The Kuwait National Assembly Building is the official seat of the Parliament of the State of Kuwait, located in the capital Kuwait City. Following the independence of Kuwait, in late 1969 there has been a plan to be constructed new buildings for the public administration. No single building typology reveals as much about a nation’s political culture as the seat of its government.
Parliamentary or palatial structures can tell stories of bureaucratic sprawl, autocratic excess, democratic openness, and anything in between. So, the Kuwait authorities invited Jørn Utzon to participate in a competition for a National Assembly building to be located on Arabian Coast Street on the city’s waterfront.

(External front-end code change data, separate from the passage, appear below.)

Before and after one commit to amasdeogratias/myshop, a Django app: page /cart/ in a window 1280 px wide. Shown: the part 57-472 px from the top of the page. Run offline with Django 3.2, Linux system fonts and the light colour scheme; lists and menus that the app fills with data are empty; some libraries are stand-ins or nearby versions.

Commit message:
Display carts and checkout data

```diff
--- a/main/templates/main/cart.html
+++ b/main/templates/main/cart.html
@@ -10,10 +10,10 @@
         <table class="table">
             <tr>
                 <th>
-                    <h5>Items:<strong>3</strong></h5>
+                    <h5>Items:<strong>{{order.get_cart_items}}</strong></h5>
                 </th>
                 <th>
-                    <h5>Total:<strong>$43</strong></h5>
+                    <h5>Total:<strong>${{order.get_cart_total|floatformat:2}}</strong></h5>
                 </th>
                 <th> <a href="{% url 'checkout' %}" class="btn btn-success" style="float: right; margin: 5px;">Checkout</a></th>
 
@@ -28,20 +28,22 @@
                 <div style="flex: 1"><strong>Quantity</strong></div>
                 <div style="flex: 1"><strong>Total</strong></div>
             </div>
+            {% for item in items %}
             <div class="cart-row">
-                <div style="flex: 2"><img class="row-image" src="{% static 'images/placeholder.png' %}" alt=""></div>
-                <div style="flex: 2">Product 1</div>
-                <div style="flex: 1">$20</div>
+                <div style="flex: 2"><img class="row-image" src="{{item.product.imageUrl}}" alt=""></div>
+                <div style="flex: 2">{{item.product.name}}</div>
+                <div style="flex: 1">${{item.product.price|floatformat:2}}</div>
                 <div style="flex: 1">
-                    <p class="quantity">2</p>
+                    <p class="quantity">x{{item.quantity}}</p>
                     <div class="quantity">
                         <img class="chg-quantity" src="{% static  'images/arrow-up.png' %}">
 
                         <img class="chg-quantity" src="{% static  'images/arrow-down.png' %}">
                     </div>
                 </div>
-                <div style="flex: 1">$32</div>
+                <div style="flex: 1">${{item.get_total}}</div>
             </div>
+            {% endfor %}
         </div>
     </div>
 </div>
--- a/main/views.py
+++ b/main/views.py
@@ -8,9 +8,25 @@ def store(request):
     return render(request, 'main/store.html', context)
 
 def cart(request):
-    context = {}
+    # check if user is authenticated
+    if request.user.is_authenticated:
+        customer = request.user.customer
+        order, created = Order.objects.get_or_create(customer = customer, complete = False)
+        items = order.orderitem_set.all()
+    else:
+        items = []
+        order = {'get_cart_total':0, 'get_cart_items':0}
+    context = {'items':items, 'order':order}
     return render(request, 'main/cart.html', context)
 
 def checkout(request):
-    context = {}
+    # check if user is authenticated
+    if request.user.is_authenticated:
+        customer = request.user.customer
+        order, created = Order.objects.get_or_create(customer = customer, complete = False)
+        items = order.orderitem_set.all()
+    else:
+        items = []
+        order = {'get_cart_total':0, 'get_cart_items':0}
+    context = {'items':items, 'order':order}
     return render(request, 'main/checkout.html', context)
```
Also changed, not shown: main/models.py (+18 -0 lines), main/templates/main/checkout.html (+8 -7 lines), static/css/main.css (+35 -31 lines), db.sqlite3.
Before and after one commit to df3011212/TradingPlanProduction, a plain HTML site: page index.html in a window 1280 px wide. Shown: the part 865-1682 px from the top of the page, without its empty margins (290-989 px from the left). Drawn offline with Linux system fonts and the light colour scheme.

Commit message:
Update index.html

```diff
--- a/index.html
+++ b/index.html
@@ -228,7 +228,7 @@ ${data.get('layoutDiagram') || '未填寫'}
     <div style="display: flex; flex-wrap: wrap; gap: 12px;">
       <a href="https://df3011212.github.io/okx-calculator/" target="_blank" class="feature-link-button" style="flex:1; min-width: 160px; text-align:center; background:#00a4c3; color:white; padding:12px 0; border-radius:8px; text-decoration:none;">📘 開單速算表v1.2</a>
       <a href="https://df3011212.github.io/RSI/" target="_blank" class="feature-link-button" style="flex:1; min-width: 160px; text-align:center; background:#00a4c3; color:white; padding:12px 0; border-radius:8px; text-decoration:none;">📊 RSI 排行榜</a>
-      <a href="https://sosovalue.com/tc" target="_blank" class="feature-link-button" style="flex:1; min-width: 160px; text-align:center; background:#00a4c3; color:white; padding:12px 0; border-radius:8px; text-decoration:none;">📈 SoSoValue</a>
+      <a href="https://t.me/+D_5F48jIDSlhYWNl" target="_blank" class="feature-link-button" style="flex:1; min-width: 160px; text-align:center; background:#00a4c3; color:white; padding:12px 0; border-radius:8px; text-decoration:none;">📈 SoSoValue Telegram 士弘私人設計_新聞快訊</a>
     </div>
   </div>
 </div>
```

Utzon, who was living in Hawaii at the time, prepared preliminary sketches which he sent to Oktay Nayman in London, who made construction drawings, and to his son Jan in Denmark who produced models. Familiar with Islamic architecture, Utzon based his competition design on a walled miniature city consisting of departments arranged around courtyards and accessed through a central hall, rather like a souq.
His scheme most prominently features a public colonnade of soaring, thin piers that support a graceful, draped concrete roof over an open plaza. Its dramatic curves, composed of a series of semi-circular shells set onto steel cables, gesturally sweep down from atop the columns to the height of the building behind it in the natural form of a catenary.
Utzon claimed that the cloth-like sensation of the roof references the iconic tent construction of the Arabian Bedouin people. Rising up toward the Kuwait Bay in front of it, the architecture is both inviting and forward-looking, casting its lofty gaze outward toward the sea and beyond. It has been noted that Utzon was working on the project for almost 3 years before deciding how the building should be exactly.
Construction work began in July 1978, and it has been decided to make maximum use of precast concrete components, facilitating the best use of local resources. Apart from the elements for the two wide-span roofs, which were cast on site and moved into position on so-called “railway tracks”, all the components were indeed prefabricated in standard sizes.
The building was completed in 1982. Today the Assembly Building remains one of the few architecturally compelling achievements by a Western architect in the Middle East.